Work to be completed - Copy everything in the listing below word for word, apart from any images.

Records shown -
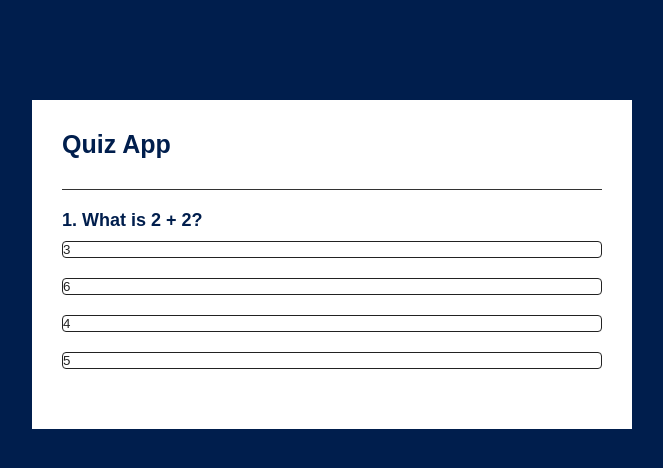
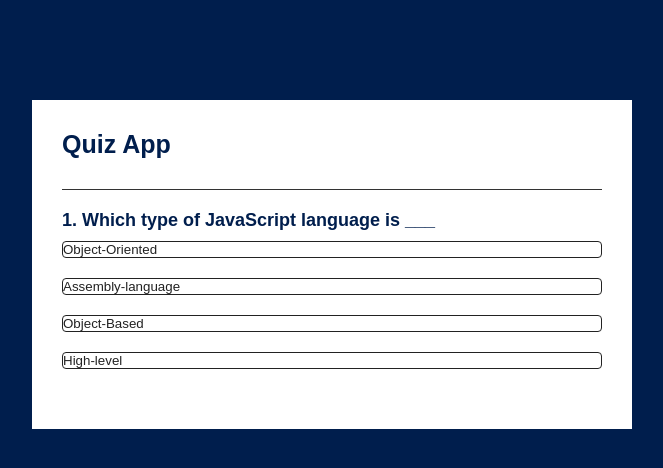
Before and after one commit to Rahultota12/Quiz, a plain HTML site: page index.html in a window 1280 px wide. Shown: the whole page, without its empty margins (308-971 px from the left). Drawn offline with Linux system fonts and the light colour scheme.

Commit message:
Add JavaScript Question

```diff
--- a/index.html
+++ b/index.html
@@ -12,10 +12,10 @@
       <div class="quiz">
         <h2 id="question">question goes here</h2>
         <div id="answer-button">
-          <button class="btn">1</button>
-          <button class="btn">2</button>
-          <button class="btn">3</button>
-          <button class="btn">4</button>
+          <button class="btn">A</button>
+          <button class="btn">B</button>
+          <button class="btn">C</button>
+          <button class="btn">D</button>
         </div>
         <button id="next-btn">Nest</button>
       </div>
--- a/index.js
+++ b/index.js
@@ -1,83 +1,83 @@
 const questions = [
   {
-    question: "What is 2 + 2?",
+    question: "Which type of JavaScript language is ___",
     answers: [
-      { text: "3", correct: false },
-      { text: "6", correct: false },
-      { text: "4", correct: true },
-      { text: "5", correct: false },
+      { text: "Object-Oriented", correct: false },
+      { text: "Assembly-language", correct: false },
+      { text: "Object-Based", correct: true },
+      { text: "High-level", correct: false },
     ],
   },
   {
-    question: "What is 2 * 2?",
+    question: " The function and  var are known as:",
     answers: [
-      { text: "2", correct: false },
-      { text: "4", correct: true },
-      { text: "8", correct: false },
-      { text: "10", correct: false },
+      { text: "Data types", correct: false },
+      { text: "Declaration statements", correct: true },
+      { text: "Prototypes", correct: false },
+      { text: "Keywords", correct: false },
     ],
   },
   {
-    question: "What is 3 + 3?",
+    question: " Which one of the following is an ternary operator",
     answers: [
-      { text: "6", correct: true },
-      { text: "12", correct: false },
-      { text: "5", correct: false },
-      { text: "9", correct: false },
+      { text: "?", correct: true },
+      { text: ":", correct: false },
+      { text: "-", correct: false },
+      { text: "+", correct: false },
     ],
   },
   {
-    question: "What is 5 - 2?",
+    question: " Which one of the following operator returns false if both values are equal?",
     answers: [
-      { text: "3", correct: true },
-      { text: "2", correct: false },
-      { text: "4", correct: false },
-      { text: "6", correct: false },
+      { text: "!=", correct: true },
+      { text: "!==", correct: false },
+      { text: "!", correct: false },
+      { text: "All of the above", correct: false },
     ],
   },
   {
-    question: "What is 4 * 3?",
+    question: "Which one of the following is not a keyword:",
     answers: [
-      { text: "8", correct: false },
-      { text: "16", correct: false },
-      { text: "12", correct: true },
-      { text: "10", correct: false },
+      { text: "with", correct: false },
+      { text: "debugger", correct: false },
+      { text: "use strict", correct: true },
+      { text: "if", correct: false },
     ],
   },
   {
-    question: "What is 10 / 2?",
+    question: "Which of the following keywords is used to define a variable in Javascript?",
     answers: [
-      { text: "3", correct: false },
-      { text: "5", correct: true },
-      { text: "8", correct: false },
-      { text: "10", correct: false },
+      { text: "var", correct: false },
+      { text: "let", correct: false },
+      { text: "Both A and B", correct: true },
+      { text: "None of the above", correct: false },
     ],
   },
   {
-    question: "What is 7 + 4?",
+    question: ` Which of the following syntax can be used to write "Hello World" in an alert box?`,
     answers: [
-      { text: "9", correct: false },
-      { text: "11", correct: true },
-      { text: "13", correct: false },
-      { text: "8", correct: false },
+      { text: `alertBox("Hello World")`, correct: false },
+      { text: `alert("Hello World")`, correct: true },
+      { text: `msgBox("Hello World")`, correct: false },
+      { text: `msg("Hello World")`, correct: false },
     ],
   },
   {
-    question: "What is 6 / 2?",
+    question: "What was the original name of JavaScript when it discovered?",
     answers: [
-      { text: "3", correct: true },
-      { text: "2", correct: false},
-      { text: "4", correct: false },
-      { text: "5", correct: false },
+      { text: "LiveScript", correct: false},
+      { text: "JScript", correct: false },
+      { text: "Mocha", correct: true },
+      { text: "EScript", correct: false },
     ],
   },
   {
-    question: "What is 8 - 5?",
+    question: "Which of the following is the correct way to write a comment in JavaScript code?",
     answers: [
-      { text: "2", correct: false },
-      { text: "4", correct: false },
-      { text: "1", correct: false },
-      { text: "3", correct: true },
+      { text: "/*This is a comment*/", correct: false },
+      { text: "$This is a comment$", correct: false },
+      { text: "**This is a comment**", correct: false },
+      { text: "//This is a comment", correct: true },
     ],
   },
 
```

Result -
Before and after one commit to Rahultota12/Quiz, a plain HTML site: page index.html in a window 1280 px wide. Shown: the whole page, without its empty margins (308-971 px from the left). Drawn offline with Linux system fonts and the light colour scheme.

Commit message:
Add JavaScript Question

```diff
--- a/index.html
+++ b/index.html
@@ -12,10 +12,10 @@
       <div class="quiz">
         <h2 id="question">question goes here</h2>
         <div id="answer-button">
-          <button class="btn">1</button>
-          <button class="btn">2</button>
-          <button class="btn">3</button>
-          <button class="btn">4</button>
+          <button class="btn">A</button>
+          <button class="btn">B</button>
+          <button class="btn">C</button>
+          <button class="btn">D</button>
         </div>
         <button id="next-btn">Nest</button>
       </div>
--- a/index.js
+++ b/index.js
@@ -1,83 +1,83 @@
 const questions = [
   {
-    question: "What is 2 + 2?",
+    question: "Which type of JavaScript language is ___",
     answers: [
-      { text: "3", correct: false },
-      { text: "6", correct: false },
-      { text: "4", correct: true },
-      { text: "5", correct: false },
+      { text: "Object-Oriented", correct: false },
+      { text: "Assembly-language", correct: false },
+      { text: "Object-Based", correct: true },
+      { text: "High-level", correct: false },
     ],
   },
   {
-    question: "What is 2 * 2?",
+    question: " The function and  var are known as:",
     answers: [
-      { text: "2", correct: false },
-      { text: "4", correct: true },
-      { text: "8", correct: false },
-      { text: "10", correct: false },
+      { text: "Data types", correct: false },
+      { text: "Declaration statements", correct: true },
+      { text: "Prototypes", correct: false },
+      { text: "Keywords", correct: false },
     ],
   },
   {
-    question: "What is 3 + 3?",
+    question: " Which one of the following is an ternary operator",
     answers: [
-      { text: "6", correct: true },
-      { text: "12", correct: false },
-      { text: "5", correct: false },
-      { text: "9", correct: false },
+      { text: "?", correct: true },
+      { text: ":", correct: false },
+      { text: "-", correct: false },
+      { text: "+", correct: false },
     ],
   },
   {
-    question: "What is 5 - 2?",
+    question: " Which one of the following operator returns false if both values are equal?",
     answers: [
-      { text: "3", correct: true },
-      { text: "2", correct: false },
-      { text: "4", correct: false },
-      { text: "6", correct: false },
+      { text: "!=", correct: true },
+      { text: "!==", correct: false },
+      { text: "!", correct: false },
+      { text: "All of the above", correct: false },
     ],
   },
   {
-    question: "What is 4 * 3?",
+    question: "Which one of the following is not a keyword:",
     answers: [
-      { text: "8", correct: false },
-      { text: "16", correct: false },
-      { text: "12", correct: true },
-      { text: "10", correct: false },
+      { text: "with", correct: false },
+      { text: "debugger", correct: false },
+      { text: "use strict", correct: true },
+      { text: "if", correct: false },
     ],
   },
   {
-    question: "What is 10 / 2?",
+    question: "Which of the following keywords is used to define a variable in Javascript?",
     answers: [
-      { text: "3", correct: false },
-      { text: "5", correct: true },
-      { text: "8", correct: false },
-      { text: "10", correct: false },
+      { text: "var", correct: false },
+      { text: "let", correct: false },
+      { text: "Both A and B", correct: true },
+      { text: "None of the above", correct: false },
     ],
   },
   {
-    question: "What is 7 + 4?",
+    question: ` Which of the following syntax can be used to write "Hello World" in an alert box?`,
     answers: [
-      { text: "9", correct: false },
-      { text: "11", correct: true },
-      { text: "13", correct: false },
-      { text: "8", correct: false },
+      { text: `alertBox("Hello World")`, correct: false },
+      { text: `alert("Hello World")`, correct: true },
+      { text: `msgBox("Hello World")`, correct: false },
+      { text: `msg("Hello World")`, correct: false },
     ],
   },
   {
-    question: "What is 6 / 2?",
+    question: "What was the original name of JavaScript when it discovered?",
     answers: [
-      { text: "3", correct: true },
-      { text: "2", correct: false},
-      { text: "4", correct: false },
-      { text: "5", correct: false },
+      { text: "LiveScript", correct: false},
+      { text: "JScript", correct: false },
+      { text: "Mocha", correct: true },
+      { text: "EScript", correct: false },
     ],
   },
   {
-    question: "What is 8 - 5?",
+    question: "Which of the following is the correct way to write a comment in JavaScript code?",
     answers: [
-      { text: "2", correct: false },
-      { text: "4", correct: false },
-      { text: "1", correct: false },
-      { text: "3", correct: true },
+      { text: "/*This is a comment*/", correct: false },
+      { text: "$This is a comment$", correct: false },
+      { text: "**This is a comment**", correct: false },
+      { text: "//This is a comment", correct: true },
     ],
   },
 
```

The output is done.